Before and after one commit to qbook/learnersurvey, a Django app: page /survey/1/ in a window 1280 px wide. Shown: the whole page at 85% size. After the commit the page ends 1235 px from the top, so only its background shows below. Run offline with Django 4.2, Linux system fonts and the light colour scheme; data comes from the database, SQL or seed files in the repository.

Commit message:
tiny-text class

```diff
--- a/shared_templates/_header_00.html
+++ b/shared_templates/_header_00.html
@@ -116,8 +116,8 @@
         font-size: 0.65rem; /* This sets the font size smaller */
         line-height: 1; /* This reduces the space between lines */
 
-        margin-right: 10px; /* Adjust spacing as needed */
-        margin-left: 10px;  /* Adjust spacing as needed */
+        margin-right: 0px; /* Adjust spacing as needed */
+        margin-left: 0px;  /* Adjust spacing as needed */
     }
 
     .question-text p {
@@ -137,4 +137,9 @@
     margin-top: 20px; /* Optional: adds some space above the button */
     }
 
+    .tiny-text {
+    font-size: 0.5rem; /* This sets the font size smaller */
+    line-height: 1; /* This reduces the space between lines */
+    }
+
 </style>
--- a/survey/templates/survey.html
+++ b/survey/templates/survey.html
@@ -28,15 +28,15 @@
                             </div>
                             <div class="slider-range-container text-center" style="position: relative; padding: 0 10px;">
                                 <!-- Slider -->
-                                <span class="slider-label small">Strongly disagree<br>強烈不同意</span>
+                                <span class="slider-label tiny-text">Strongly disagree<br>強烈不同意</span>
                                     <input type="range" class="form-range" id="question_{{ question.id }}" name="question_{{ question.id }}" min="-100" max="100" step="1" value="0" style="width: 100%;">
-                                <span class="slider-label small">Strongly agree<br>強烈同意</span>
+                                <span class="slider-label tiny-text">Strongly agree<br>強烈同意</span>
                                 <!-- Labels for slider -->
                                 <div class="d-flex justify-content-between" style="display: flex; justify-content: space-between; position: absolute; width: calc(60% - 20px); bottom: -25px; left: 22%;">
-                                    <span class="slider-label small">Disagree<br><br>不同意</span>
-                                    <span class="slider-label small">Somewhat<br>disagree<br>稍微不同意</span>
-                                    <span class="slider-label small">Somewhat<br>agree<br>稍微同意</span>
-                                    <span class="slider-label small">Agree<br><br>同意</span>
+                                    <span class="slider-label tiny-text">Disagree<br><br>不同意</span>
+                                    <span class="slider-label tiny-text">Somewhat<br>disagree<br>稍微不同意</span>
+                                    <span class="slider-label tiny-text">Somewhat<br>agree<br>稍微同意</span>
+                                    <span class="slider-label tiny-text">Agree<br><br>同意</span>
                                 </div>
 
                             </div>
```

- [WHAT TO DO]
Each line in the records that carries "This" must be copied out.

- [EXERCISE RESPONSE]
         font-size: 0.65rem; /* This sets the font size smaller */
         line-height: 1; /* This reduces the space between lines */
+    font-size: 0.5rem; /* This sets the font size smaller */
+    line-height: 1; /* This reduces the space between lines */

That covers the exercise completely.